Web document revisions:
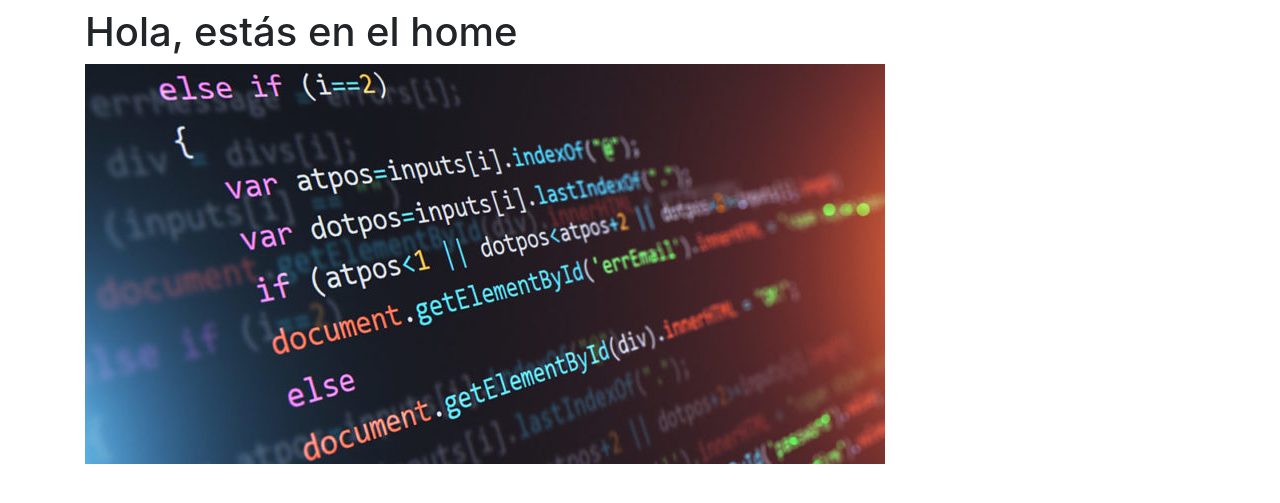
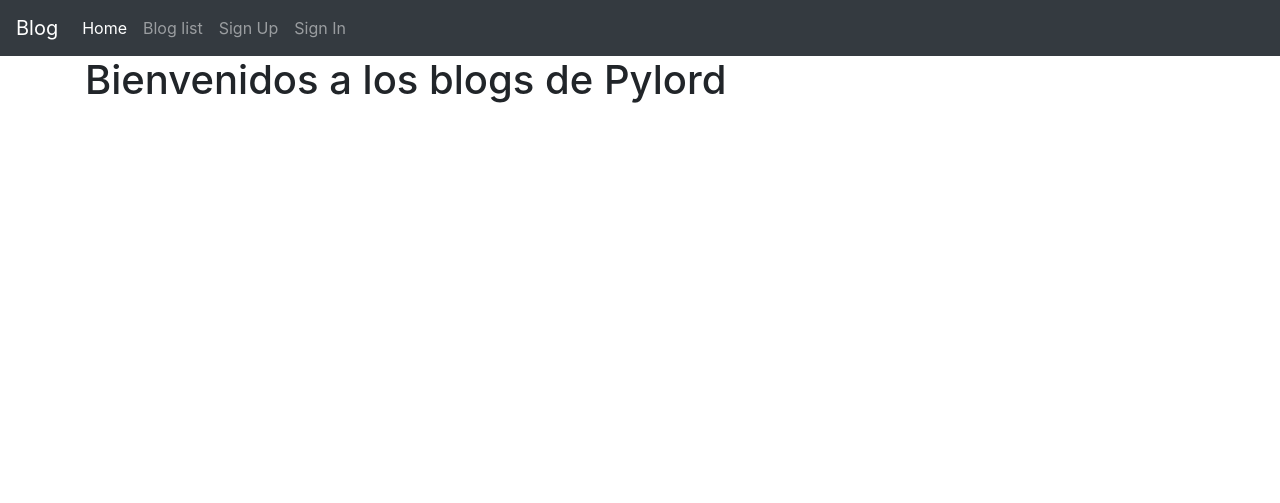
Before and after one commit to MarcosLopez7/blog, a Django app: page / in a window 1280 px wide. Shown: the top 503 px of the page. Run offline with Django 3.2, Linux system fonts and the light colour scheme; some libraries are stand-ins or nearby versions.

Commit message:
añadiendo estilos de bootstrap y el navegador

```diff
--- a/blog/blogs/templates/blogs/blog.html
+++ b/blog/blogs/templates/blogs/blog.html
@@ -1,5 +1,7 @@
 {% extends 'base.html' %}
 {% load static %}
+
+{% block title %}{{ blog.title }}{% endblock %}
 
 {% block content %}
     <h1>{{ blog.title }}</h1>
--- a/blog/templates/base.html
+++ b/blog/templates/base.html
@@ -1,22 +1,38 @@
 {% load static %}
 <html>
     <head>
-        <title></title>
+        <title>{% block title %}Blogs de pylord{% endblock %}</title>
         <link href="{% static 'css/bootstrap/bootstrap.min.css' %}" rel="stylesheet">
         <link href="{% static 'css/main.css' %}" rel="stylesheet">
     </head>
     <body>
-        <div class="page-header">
-            <h1><a href="/"></a></h1>
-        </div>
+        <nav class="navbar navbar-expand-lg navbar-dark bg-dark">
+            <a class="navbar-brand" href="#">Blog</a>
+            <button class="navbar-toggler" type="button" data-toggle="collapse" data-target="#navbarNav" aria-controls="navbarNav" aria-expanded="false" aria-label="Toggle navigation">
+                <span class="navbar-toggler-icon"></span>
+              </button>
+              <div class="collapse navbar-collapse" id="navbarNav">
+                <ul class="navbar-nav">
+                    <!-- <span class="sr-only">(current)</span> -->
+                  <li class="nav-item active">
+                    <a class="nav-link" href="/">Home</a>
+                  </li>
+                  <li class="nav-item">
+                    <a class="nav-link" href="#">Blog list</a>
+                  </li>
+                  <li class="nav-item">
+                    <a class="nav-link" href="#">Sign Up</a>
+                  </li>
+                  <li class="nav-item">
+                    <a class="nav-link" href="#">Sign In</a>
+                  </li>
+                </ul>
+              </div>
+        </nav>
 
         <div class="content container">
-            <div class="row">
-                <div class="col-md-8">
-                {% block content %}
-                {% endblock %}
-                </div>
-            </div>
+            {% block content %}
+            {% endblock %}
         </div>
 
         <script src="{% static 'js/bootstrap/jquery.min.js' %}"></script>
--- a/blog/templates/index.html
+++ b/blog/templates/index.html
@@ -2,6 +2,5 @@
 {% load static %}
 
 {% block content %}
-    <h1>Hola, estás en el home</h1>
-    <img src="{% static 'prueba.jpg' %}" alt="My image">
+    <h1>Bienvenidos a los blogs de Pylord</h1>
 {% endblock %}
```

• [Problem requirements] Where a line above includes "content", copy that line.

• [Solution for this problem]
 {% block content %}
         <div class="content container">
-                {% block content %}
+            {% block content %}
 {% block content %}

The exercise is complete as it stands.